── EXTRACTED INFORMATION
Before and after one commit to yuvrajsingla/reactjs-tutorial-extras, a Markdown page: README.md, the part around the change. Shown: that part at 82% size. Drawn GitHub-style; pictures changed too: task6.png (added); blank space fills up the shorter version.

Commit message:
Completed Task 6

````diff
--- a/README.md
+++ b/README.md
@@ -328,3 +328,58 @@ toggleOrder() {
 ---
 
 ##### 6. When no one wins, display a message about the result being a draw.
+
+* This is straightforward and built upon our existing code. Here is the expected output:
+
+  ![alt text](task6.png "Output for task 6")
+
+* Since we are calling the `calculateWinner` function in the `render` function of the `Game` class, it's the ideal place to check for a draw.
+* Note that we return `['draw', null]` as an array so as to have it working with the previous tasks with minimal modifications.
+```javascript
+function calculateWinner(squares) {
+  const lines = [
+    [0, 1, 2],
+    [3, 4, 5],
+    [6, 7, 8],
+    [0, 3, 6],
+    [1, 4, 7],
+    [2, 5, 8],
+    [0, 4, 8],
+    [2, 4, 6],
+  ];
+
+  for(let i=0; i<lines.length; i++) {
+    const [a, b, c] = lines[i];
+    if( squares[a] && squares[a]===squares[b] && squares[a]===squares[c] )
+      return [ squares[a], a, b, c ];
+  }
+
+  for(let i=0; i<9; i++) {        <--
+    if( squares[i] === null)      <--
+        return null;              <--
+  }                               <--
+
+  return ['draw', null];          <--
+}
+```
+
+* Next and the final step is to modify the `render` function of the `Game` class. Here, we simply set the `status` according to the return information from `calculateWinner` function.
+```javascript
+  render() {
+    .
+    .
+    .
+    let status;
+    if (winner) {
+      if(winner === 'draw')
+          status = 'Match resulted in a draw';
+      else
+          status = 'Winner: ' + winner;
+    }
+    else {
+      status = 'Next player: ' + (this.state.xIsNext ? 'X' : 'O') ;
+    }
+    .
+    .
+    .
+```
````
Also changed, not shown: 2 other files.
────
[TASK OBJECTIVE]
Lines holding the word "Next" should be counted across the entries; state only how many there are.

[ANSWER BELOW]
2